The International Day of Zero Tolerance for Female Genital Mutilation is observed on February 6 every year. It is an annual awareness day celebrated as part of the UN’s efforts to eradicate female genital mutilation. It was first introduced in 2003.

Why February 6 was Chosen?

It was on February 6, 2003, Stella Obasanjo, the First Lady of Nigeria and spokesperson for the Campaign Against Female Genital Mutilation, made the official declaration on “Zero Tolerance to FGM” in Africa during a conference organized by the Inter-African Committee on Traditional Practices Affecting the Health of Women and Children (IAC). Then the UN Sub-Commission on Human Rights adopted this day as an international awareness day.

Female Genital Mutilation

Female Genital Mutilation refers to procedures involving partial or total removal of the female external genitalia or other injuries to the female genital organs for non-medical reasons.  The practice is widely carried out on young girls between infancy and the age of 15 due to cultural, religious or social reasons.

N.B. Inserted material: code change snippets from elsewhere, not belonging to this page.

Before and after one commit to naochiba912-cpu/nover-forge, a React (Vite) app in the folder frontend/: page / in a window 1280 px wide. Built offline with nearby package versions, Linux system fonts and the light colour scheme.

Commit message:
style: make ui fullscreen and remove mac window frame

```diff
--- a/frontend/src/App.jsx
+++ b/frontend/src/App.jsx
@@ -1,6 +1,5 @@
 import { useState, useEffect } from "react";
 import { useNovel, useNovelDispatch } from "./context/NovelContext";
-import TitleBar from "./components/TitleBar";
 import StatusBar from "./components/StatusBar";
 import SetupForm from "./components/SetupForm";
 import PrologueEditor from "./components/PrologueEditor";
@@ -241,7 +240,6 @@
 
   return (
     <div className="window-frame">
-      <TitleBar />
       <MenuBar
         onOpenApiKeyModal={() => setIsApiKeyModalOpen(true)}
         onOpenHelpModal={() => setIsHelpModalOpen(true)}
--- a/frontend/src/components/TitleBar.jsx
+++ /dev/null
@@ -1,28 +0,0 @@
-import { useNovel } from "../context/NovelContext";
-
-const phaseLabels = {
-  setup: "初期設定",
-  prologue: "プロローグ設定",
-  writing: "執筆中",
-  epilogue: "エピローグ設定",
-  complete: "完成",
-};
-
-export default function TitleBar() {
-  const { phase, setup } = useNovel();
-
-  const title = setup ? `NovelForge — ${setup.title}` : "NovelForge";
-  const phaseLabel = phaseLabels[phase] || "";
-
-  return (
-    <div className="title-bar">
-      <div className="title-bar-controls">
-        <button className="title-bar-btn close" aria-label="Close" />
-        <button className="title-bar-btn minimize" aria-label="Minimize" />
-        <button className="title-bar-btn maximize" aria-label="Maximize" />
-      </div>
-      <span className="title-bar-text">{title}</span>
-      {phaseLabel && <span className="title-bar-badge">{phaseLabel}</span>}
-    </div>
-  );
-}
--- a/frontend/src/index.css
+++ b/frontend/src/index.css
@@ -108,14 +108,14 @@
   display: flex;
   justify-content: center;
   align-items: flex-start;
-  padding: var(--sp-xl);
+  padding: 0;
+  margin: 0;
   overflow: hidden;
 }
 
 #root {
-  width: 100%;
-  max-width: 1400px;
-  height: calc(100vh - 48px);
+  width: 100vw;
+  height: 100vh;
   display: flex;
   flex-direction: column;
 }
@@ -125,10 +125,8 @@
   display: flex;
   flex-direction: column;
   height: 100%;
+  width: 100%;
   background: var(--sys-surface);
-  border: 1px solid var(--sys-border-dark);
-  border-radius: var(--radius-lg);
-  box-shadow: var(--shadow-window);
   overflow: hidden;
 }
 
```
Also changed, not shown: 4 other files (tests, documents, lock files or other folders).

Spotlight Initiative which is a joint project of the European Union and the United Nations aims to eliminate all forms of violence against women and girls, specifically targets sexual and gender-based violence, and harmful practices in Sub-Saharan Africa, which include female genital mutilation.

Female genital mutilation is a gross violation of the human rights of women and girls. The practice discriminates against women on the basis of sex and compromises the rights to health, physical integrity and life, the right to freedom from torture or cruel, inhuman or degrading treatment or punishment; and the rights of the child.

Hence to abolish this inhumane discriminatory practice, Sustainable Development Goals in 2015 calls for an end to FGM by 2030 under Goal 5 on Gender Equality.

Month: Categories: InternationalUPSC


Venezuela Crisis

The Venezuela crisis is deepening with passing time. European Union, Australia, US, New Zealand have recognised Juan Guaidó, the opposition leader as the president.

Juan Guaidó, the opposition leader, has said that President Nicolás Maduro is illegitimate and has asserted himself as Venezuela’s interim president.

What’s the crisis?

Both Juan Guaidó and Nicolás Maduro have debatable claims to legitimacy. As a result, the whole issue has become messy.

Venezuela has been grappling with crisis spiral for years with growing political discontent further fuelled by skyrocketing hyperinflation, power cuts and shortages of food and medicine. The recent crisis haunting Venezuela is Who is the President?

How did the Presidential Crisis begin?

On 23rd January the leader of the legislature, Juan Guaidó, declared himself acting president and said he would assume the powers of the executive branch from there onwards. This was a challenge to President Nicolás Maduro, who had been sworn into a second six-year term in office just two weeks previously. President Maduro condemned this as a ploy by the US to oust him.

Nicolás Maduro was first elected as President with a thin margin of 1.6 percentage votes in April 2013 after the death of his predecessor, Hugo Chávez. Nicolás Maduro was re-elected to the office of president for a second six-year term in highly controversial elections in May 2018, which most opposition parties boycotted.

After being re-elected Nicolás Maduro announced that announced he would serve out his remaining first term and only then be sworn in for a second term.

The National Assembly leader Juan Guaidó argues that because the election was not fair. Articles 233 and 333 of Venezuela’s constitution empower the head of the National Assembly takes over as acting president under such circumstances. Juan Guaidó has staked the claim to be the acting president, as he was the head of the legislature.

Month: Categories: InternationalUPSC